> [Data provided]:
= = =
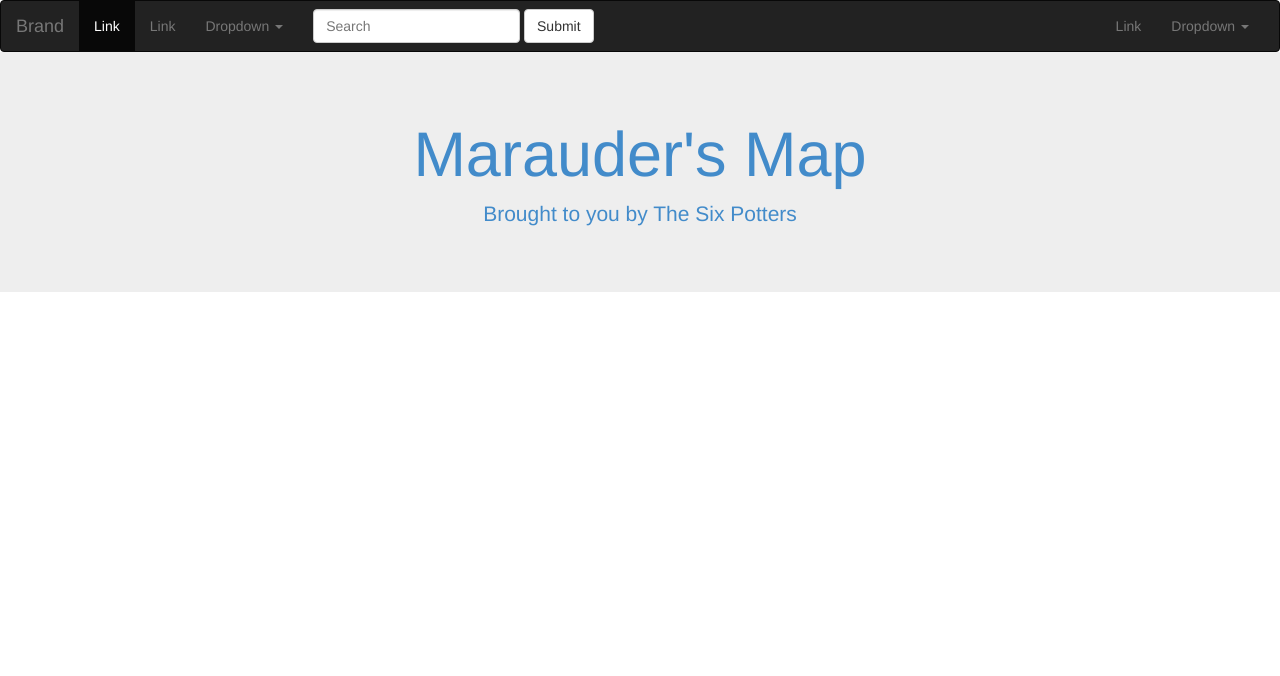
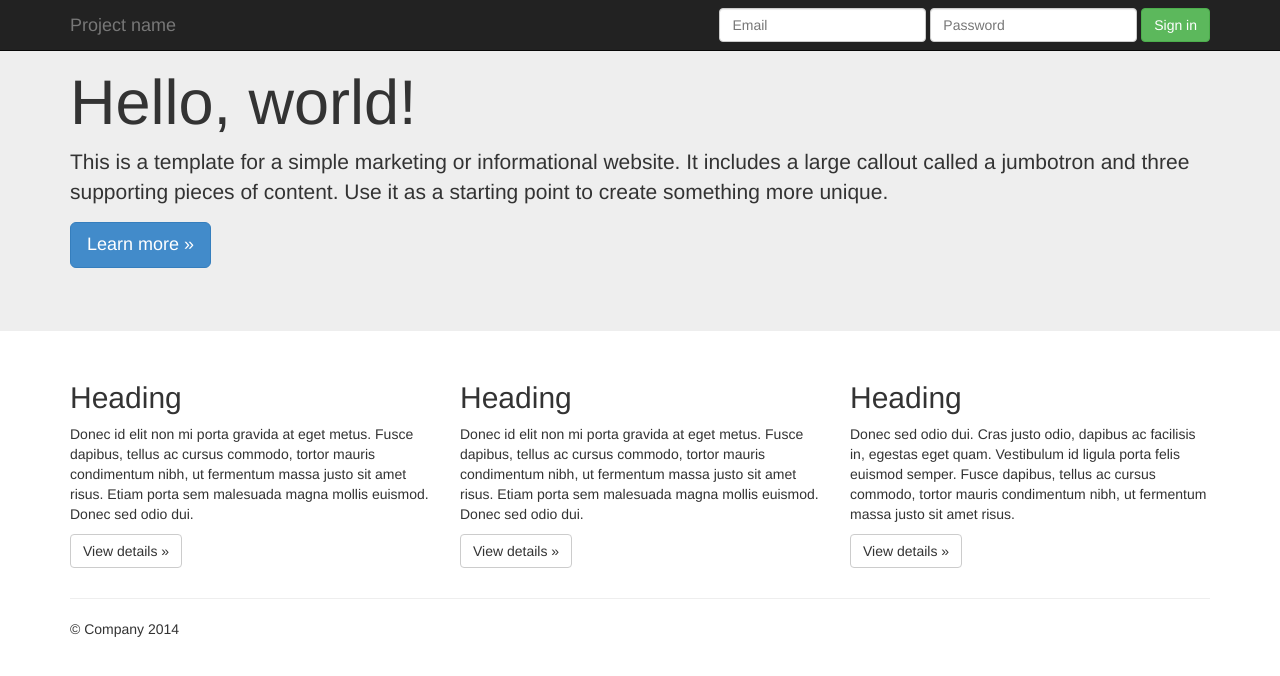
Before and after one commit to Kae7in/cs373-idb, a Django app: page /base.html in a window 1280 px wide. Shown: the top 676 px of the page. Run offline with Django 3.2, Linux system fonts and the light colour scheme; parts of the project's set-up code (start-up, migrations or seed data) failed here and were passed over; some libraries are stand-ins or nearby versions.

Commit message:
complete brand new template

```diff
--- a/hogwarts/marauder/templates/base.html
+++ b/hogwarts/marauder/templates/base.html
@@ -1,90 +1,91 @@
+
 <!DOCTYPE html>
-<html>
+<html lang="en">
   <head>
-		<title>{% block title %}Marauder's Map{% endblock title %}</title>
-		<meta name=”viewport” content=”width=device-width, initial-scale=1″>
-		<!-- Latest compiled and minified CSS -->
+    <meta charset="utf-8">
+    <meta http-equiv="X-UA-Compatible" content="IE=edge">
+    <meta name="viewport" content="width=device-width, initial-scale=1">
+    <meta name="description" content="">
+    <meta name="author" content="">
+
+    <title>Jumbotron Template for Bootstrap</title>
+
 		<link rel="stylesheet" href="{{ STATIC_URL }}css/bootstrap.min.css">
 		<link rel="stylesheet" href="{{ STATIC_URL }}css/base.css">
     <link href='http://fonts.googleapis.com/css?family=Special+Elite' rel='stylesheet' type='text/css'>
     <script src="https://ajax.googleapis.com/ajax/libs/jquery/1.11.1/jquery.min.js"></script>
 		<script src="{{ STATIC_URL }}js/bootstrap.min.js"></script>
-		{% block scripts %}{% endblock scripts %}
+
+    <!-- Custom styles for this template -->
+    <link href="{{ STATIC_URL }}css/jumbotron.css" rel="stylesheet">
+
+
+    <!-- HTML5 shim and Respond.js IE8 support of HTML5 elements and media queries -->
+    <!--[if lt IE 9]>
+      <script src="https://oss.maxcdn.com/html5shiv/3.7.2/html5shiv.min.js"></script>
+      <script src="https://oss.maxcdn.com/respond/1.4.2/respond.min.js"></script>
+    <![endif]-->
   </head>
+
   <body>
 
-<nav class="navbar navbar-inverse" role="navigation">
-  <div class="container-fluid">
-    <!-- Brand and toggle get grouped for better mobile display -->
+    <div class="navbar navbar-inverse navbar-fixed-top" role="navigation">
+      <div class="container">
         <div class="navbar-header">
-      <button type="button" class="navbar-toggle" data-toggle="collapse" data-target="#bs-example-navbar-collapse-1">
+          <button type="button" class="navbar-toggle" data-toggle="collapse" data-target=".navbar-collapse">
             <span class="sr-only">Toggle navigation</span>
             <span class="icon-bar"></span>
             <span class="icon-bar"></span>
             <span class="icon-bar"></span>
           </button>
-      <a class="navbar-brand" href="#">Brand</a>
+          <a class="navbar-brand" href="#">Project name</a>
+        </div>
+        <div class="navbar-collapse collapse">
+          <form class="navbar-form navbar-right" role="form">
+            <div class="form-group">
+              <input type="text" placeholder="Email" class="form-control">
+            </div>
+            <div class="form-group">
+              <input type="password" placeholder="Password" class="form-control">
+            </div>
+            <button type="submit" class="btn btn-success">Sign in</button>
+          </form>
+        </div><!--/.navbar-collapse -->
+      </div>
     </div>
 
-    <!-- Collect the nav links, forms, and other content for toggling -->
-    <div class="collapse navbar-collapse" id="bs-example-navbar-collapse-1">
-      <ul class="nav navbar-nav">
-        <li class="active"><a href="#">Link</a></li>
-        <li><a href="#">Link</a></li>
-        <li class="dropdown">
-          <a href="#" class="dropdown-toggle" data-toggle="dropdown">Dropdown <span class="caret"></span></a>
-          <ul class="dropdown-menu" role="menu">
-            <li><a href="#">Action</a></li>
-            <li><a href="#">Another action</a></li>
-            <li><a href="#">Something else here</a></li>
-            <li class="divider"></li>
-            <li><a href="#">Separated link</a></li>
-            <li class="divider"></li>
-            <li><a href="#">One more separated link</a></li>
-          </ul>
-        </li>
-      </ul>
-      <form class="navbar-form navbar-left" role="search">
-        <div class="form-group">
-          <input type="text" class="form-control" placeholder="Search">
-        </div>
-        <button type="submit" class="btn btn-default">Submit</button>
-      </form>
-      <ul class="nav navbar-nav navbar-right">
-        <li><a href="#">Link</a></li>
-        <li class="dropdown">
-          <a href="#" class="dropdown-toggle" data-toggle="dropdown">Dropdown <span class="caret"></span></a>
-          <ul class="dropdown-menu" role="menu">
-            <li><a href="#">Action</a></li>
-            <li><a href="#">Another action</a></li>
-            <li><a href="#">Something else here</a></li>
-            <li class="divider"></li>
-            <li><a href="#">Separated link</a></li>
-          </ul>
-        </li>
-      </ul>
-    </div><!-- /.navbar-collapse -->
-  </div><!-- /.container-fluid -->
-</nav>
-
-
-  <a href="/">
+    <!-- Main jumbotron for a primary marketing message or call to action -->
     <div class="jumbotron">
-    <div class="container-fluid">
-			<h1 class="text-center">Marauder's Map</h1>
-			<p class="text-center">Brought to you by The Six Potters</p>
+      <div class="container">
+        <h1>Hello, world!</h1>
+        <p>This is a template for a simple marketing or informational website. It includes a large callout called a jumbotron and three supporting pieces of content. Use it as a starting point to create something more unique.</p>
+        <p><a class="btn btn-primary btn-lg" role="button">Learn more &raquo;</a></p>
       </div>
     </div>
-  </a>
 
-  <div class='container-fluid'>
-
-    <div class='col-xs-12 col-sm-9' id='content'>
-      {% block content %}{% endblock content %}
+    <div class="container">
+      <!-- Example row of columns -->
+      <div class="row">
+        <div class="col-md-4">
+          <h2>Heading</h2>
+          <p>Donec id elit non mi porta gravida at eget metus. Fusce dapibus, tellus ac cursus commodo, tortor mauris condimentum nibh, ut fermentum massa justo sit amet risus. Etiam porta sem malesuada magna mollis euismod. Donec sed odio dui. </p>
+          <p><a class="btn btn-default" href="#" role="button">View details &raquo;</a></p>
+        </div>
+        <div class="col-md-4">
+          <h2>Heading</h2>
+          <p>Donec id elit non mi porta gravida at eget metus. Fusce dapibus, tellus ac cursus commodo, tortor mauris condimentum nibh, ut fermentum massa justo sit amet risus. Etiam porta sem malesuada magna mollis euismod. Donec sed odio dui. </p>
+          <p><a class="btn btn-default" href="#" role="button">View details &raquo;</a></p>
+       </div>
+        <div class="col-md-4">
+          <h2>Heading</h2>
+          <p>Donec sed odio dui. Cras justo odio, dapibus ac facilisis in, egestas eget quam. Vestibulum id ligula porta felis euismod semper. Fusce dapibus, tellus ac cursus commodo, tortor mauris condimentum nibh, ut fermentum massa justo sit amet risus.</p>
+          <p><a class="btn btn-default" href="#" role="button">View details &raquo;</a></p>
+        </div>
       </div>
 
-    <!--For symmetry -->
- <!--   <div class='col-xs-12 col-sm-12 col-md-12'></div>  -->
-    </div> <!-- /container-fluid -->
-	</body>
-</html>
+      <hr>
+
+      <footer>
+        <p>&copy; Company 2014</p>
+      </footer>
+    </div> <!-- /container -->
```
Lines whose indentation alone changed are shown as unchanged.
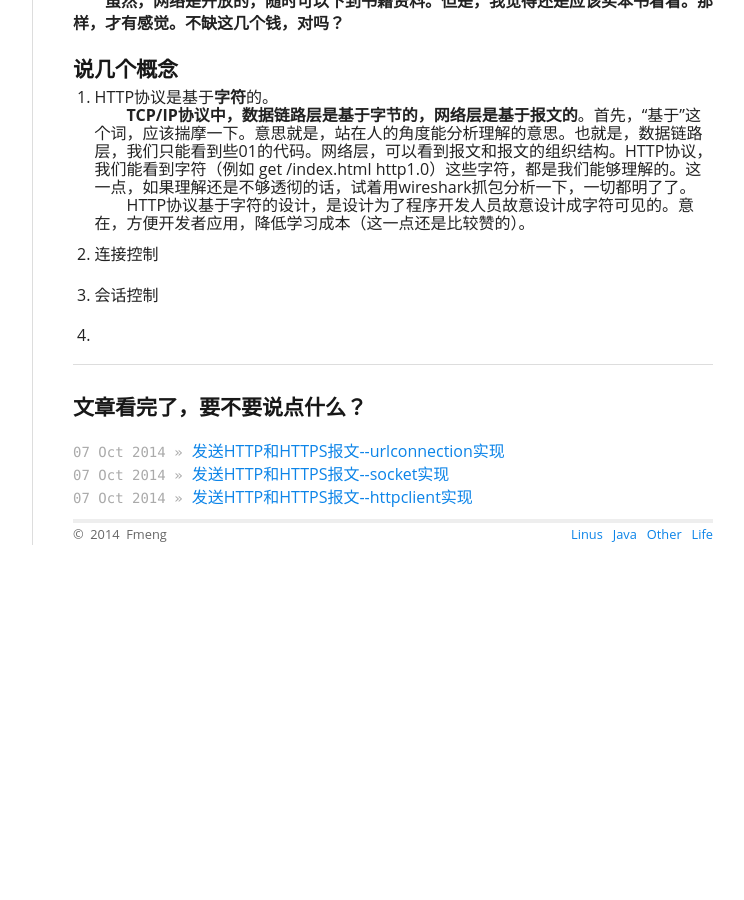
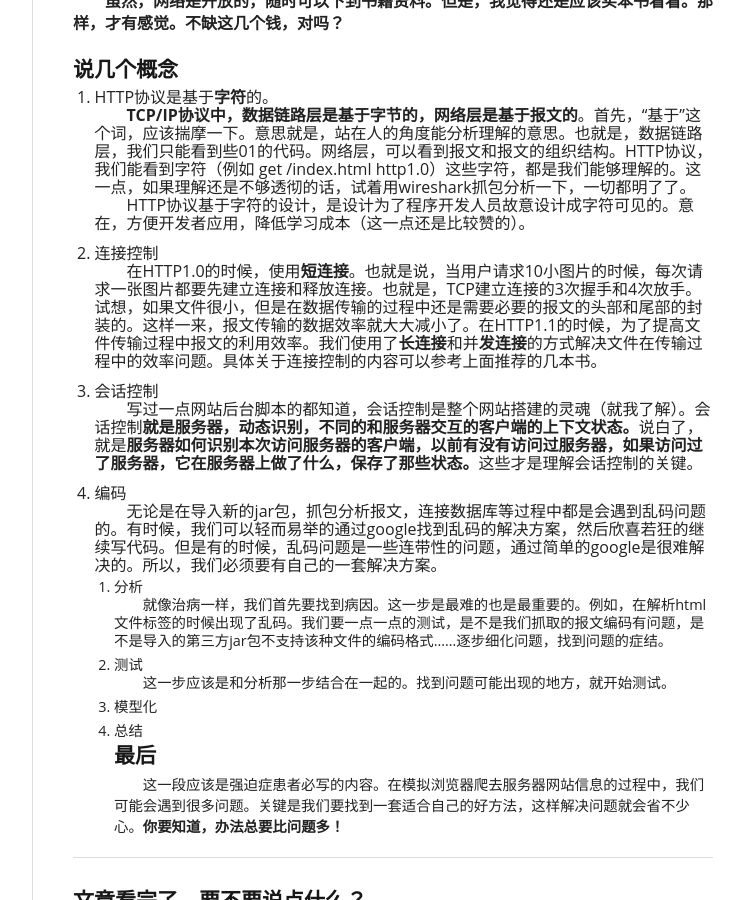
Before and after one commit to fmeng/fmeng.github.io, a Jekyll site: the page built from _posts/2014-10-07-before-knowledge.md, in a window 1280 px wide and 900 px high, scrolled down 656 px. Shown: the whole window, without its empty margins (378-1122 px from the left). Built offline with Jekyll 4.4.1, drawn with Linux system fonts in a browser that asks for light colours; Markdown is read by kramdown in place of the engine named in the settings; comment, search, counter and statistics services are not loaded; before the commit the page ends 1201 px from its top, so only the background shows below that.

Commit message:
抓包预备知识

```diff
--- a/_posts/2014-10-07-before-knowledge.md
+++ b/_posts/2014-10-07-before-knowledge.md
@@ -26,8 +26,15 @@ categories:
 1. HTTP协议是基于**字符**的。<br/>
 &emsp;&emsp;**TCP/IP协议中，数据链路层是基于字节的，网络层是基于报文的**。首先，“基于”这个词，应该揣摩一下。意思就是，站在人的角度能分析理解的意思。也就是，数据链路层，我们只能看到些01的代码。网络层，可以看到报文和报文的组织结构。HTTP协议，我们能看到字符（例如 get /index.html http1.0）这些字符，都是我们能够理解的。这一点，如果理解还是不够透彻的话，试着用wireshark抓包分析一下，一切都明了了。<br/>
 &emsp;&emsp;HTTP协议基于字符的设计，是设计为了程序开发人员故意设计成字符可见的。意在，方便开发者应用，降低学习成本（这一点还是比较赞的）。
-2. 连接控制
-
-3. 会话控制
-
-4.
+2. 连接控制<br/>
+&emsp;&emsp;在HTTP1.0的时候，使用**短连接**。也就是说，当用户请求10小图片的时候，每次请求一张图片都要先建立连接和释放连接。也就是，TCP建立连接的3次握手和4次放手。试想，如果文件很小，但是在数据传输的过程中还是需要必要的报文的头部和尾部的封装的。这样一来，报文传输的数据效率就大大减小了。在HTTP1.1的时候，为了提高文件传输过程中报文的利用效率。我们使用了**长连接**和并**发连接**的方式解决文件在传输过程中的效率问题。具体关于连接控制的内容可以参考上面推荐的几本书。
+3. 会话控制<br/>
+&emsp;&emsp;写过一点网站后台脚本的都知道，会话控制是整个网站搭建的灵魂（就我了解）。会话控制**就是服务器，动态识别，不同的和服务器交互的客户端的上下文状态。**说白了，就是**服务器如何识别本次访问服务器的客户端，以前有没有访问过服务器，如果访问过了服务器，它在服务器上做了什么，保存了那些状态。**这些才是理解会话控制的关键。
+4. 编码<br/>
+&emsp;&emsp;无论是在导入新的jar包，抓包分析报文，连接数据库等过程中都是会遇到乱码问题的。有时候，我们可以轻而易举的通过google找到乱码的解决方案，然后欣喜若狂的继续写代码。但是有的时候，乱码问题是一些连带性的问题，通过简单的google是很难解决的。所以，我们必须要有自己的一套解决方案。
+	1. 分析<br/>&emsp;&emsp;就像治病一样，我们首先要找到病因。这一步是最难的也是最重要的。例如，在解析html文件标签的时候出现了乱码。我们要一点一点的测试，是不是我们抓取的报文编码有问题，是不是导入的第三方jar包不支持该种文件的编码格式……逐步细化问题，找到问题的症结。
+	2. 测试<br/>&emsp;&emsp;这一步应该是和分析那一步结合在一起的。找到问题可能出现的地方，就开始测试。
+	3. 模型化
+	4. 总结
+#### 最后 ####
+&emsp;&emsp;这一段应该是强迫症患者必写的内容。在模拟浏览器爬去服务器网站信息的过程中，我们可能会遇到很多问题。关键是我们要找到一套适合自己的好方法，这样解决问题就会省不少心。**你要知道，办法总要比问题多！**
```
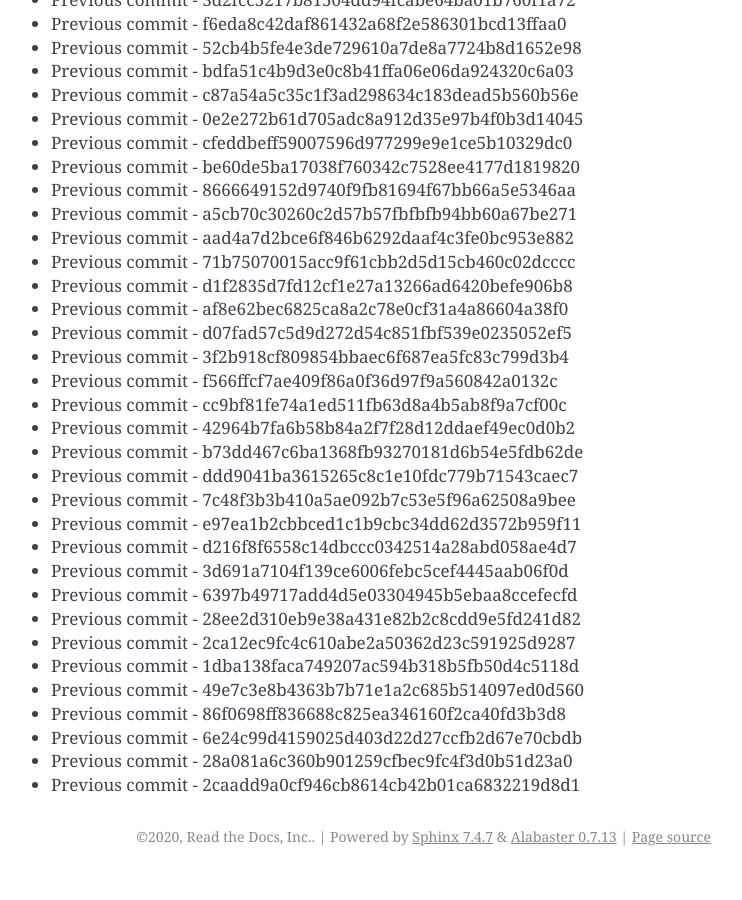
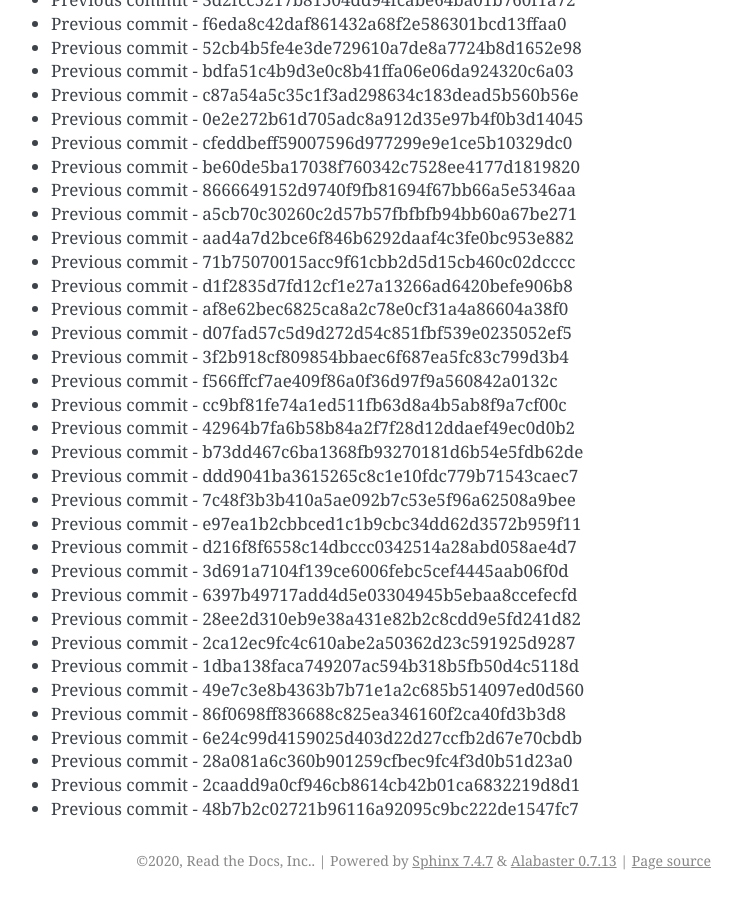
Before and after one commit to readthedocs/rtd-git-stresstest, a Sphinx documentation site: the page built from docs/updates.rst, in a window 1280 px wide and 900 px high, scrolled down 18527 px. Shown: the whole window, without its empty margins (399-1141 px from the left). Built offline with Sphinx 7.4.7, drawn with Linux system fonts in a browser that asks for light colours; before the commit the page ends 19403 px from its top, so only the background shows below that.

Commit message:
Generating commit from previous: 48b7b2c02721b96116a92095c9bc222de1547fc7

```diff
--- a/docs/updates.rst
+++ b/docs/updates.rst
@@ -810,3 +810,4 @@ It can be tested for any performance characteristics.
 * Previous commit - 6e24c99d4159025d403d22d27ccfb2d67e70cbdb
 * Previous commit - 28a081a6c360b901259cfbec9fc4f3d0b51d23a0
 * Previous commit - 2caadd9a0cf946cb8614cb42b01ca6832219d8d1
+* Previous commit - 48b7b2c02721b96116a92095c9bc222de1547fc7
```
= = =
> [About this exercise]:
Tally, in the data above, the lines where the word "knowledge" occurs, and give the figure alone.

> [Written solution]:
3